This, dear fellow foodies, is old-fashioned Swedish peasant food. In a good way. Perfect for this cold time of year this soup is warming and nourishing and so are the pork quenelles, which are basically meatballs cooked in stock instead of pan-fried.
Please note that the quenelles takes longer to make than the soup, so do start with these. If you think the quenelles are strange or you don’t eat meat, garnish your soup with medium-boiled eggs instead. Cut them in half and put them in the soup – it’s also delicious and another common way to eat the soup.
Kale soup, serves 4
Adapted from Hannu Sarenström’s recipe in the book Vinterkalas.

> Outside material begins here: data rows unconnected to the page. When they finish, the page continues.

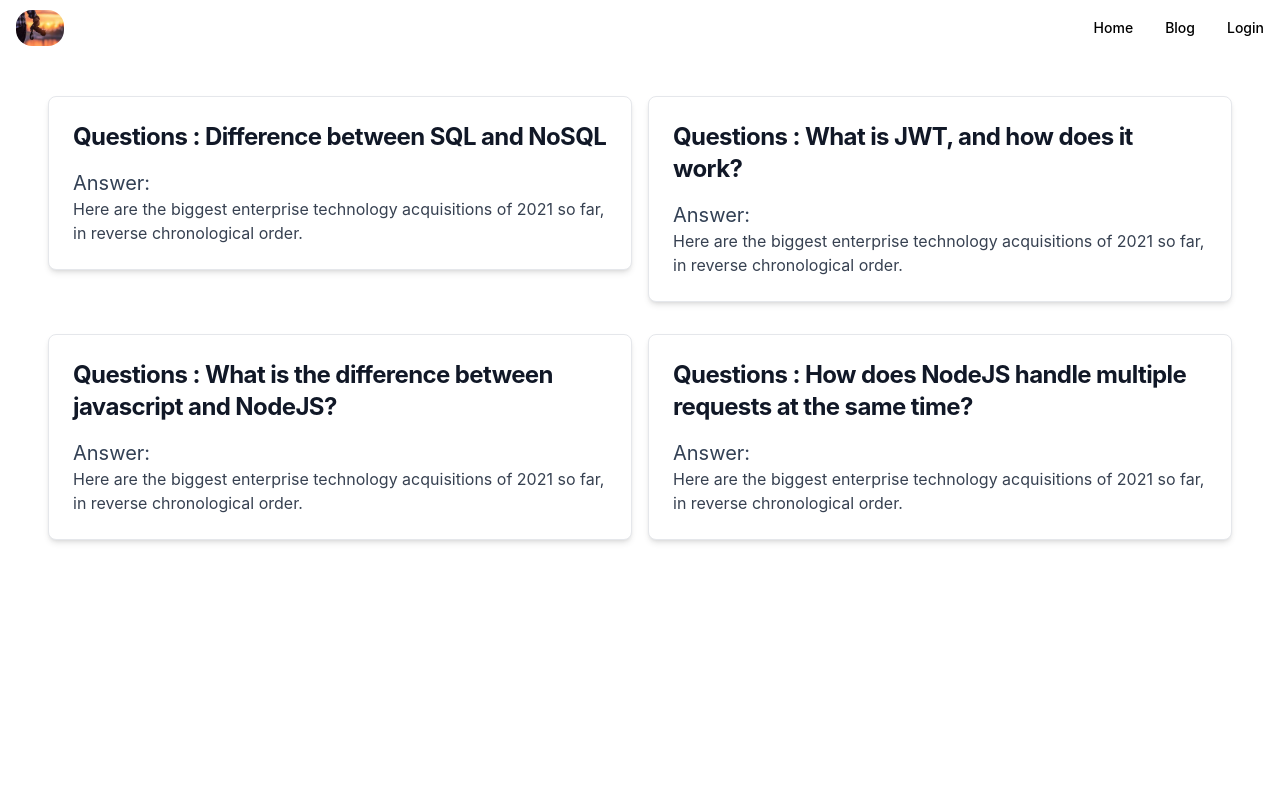
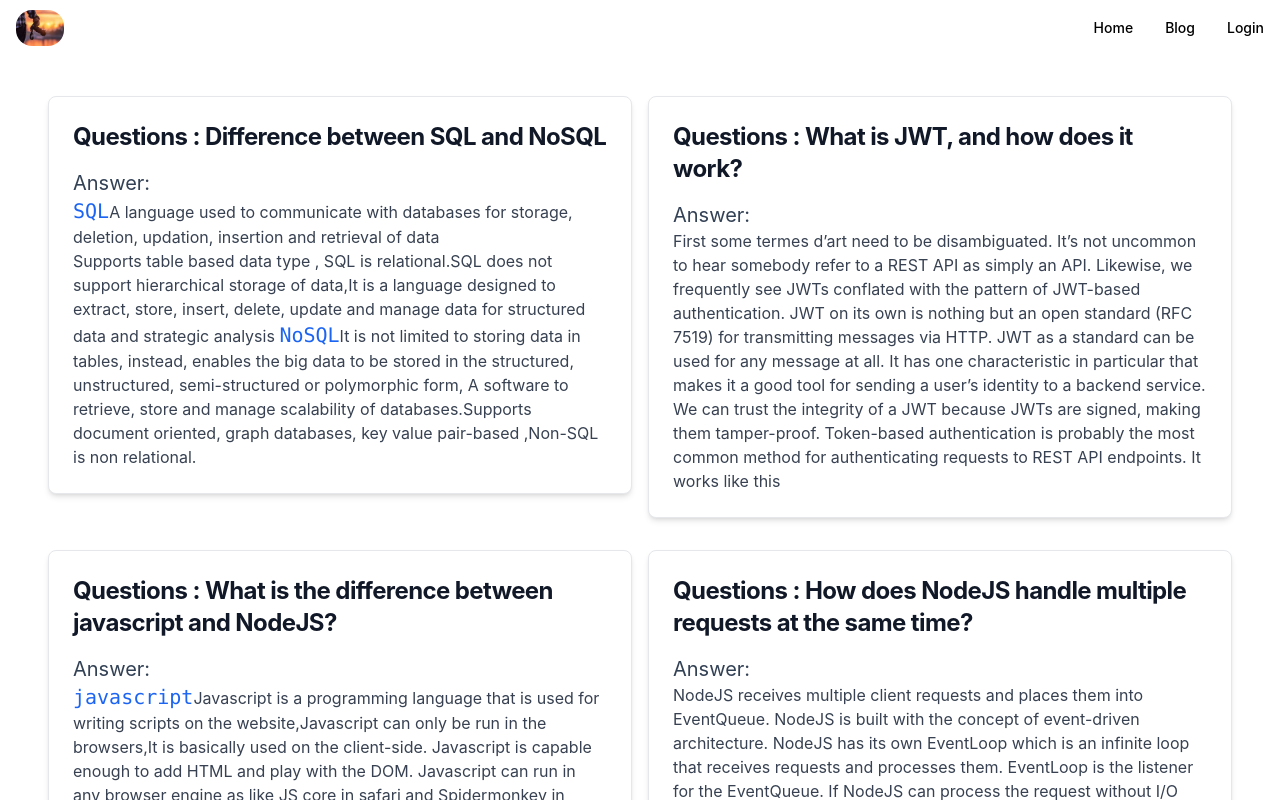
Before and after one commit to redoyhossin/Rh-digital-photographer, a React (Create React App) app: page /Blog in a window 1280 px wide. Shown: the top 800 px of the page. Built offline with nearby package versions, Linux system fonts and the light colour scheme; no server answers.

Commit message:
solved blog rout

```diff
--- a/src/Pages/Blog/Blog.js
+++ b/src/Pages/Blog/Blog.js
@@ -13,10 +13,12 @@ const Blog = () => {
                     </h5>
                     <p className="font-normal text-gray-700 dark:text-gray-400">
                         <p className='text-xl text-slate-700 text-semibold'>Answer:</p>
-                        Here are the biggest enterprise technology acquisitions of 2021 so far, in reverse chronological order.
+                        <code className='text-xl text-blue-600'>SQL</code>
+                        A language used to communicate with databases for storage, deletion, updation, insertion and retrieval of data <br /> Supports table based data type , SQL is relational.SQL does not support hierarchical storage of data,It is a language designed to extract, store, insert, delete, update and manage data for structured data and strategic analysis   <code className='text-xl text-blue-600'>NoSQL</code>It is not limited to storing data in tables, instead, enables the big data to be stored in the structured, unstructured, semi-structured or polymorphic form, A software to retrieve, store and manage scalability of databases.Supports document oriented, graph databases, key value pair-based ,Non-SQL is non relational.
                     </p>
                 </Card>
             </div>
+
             <div className='mb-4'>
                 <Card >
                     <h5 className="text-2xl font-bold tracking-tight text-gray-900 dark:text-white">
@@ -24,7 +26,7 @@ const Blog = () => {
                     </h5>
                     <p className="font-normal text-gray-700 dark:text-gray-400">
                         <p className='text-xl text-slate-700 text-semibold'>Answer:</p>
-                        Here are the biggest enterprise technology acquisitions of 2021 so far, in reverse chronological order.
+                        First some termes d’art need to be disambiguated. It’s not uncommon to hear somebody refer to a REST API as simply an API. Likewise, we frequently see JWTs conflated with the pattern of JWT-based authentication. JWT on its own is nothing but an open standard (RFC 7519) for transmitting messages via HTTP. JWT as a standard can be used for any message at all. It has one characteristic in particular that makes it a good tool for sending a user’s identity to a backend service. We can trust the integrity of a JWT because JWTs are signed, making them tamper-proof. Token-based authentication is probably the most common method for authenticating requests to REST API endpoints. It works like this
                     </p>
                 </Card>
             </div>
@@ -35,7 +37,8 @@ const Blog = () => {
                     </h5>
                     <p className="font-normal text-gray-700 dark:text-gray-400">
                         <p className='text-xl text-slate-700 text-semibold'>Answer:</p>
-                        Here are the biggest enterprise technology acquisitions of 2021 so far, in reverse chronological order.
+                        <code className='text-xl text-blue-600'>javascript</code>
+                        Javascript is a programming language that is used for writing scripts on the website,Javascript can only be run in the browsers,It is basically used on the client-side.	Javascript is capable enough to add HTML and play with the DOM. Javascript can run in any browser engine as like JS core in safari and Spidermonkey in Firefox,Javascript can run in any browser engine as like JS core in safari and Spidermonkey in Firefox <code className='text-xl text-blue-600'>javascript</code> We can run Javascript outside the browser with the help of NodeJS.It is mostly used on the server-side.,Nodejs does not have capability to add HTML tags.Nodejs does not have capability to add HTML tags.Some of the Nodejs modules are Lodash, express etc. These modules are to be imported from npm
                     </p>
                 </Card>
             </div>
@@ -46,7 +49,9 @@ const Blog = () => {
                     </h5>
                     <p className="font-normal text-gray-700 dark:text-gray-400">
                         <p className='text-xl text-slate-700 text-semibold'>Answer:</p>
-                        Here are the biggest enterprise technology acquisitions of 2021 so far, in reverse chronological order.
+                            NodeJS receives multiple client requests and places them into EventQueue. NodeJS is built with the concept of event-driven architecture. NodeJS has its own EventLoop which is an infinite loop that receives requests and processes them. EventLoop is the listener for the EventQueue.
+
+                            If NodeJS can process the request without I/O blocking then the event loop would itself process the request and sends the response back to the client by itself. But, it is possible to process multiple requests parallelly using the NodeJS cluster module or worker_threads module.
                     </p>
                 </Card>
             </div>
```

ca 375 g chopped fresh kale
2 tbsp butter
2 tbsp plain flour
1 litre chicken or vegetable stock
100 ml cream
salt, black pepper
Melt the butter in a large saucepan, stir in the flour and add the stock little by little while stirring. Add the kale and let simmer for 10 minutes. Mix with a stick blender and add the cream. Bring to the boil and season to taste.
Pork quenelles, serves 4-6
500 g pork mince
100 ml breadcrumbs
1-2 tbsp water
salt, white pepper
1 onion, finely chopped
1,5 litre chicken stock (from a cube is fine)
Break the egg into a bowl and stir in breadcrumbs. Add salt (more than you think) and white pepper. Let the mixture swell for a few minutes. If the mixture is thick add 1-2 tbsp water to loosen it. Stir in the chopped onions and the mince. Mix well and roll the mince into 2 cm thick balls. Rinse your hands in between rolling to make it easier.
Bring the stock to the boil in a large saucepan and let it simmer. Add the quenelles and let them simmer for approx 15 minutes (check with a knife that they’re cooked through, i.e. not pink in the middle). Remove with a slotted spoon and add to the soup bowls. Fill up with kale soup and serve.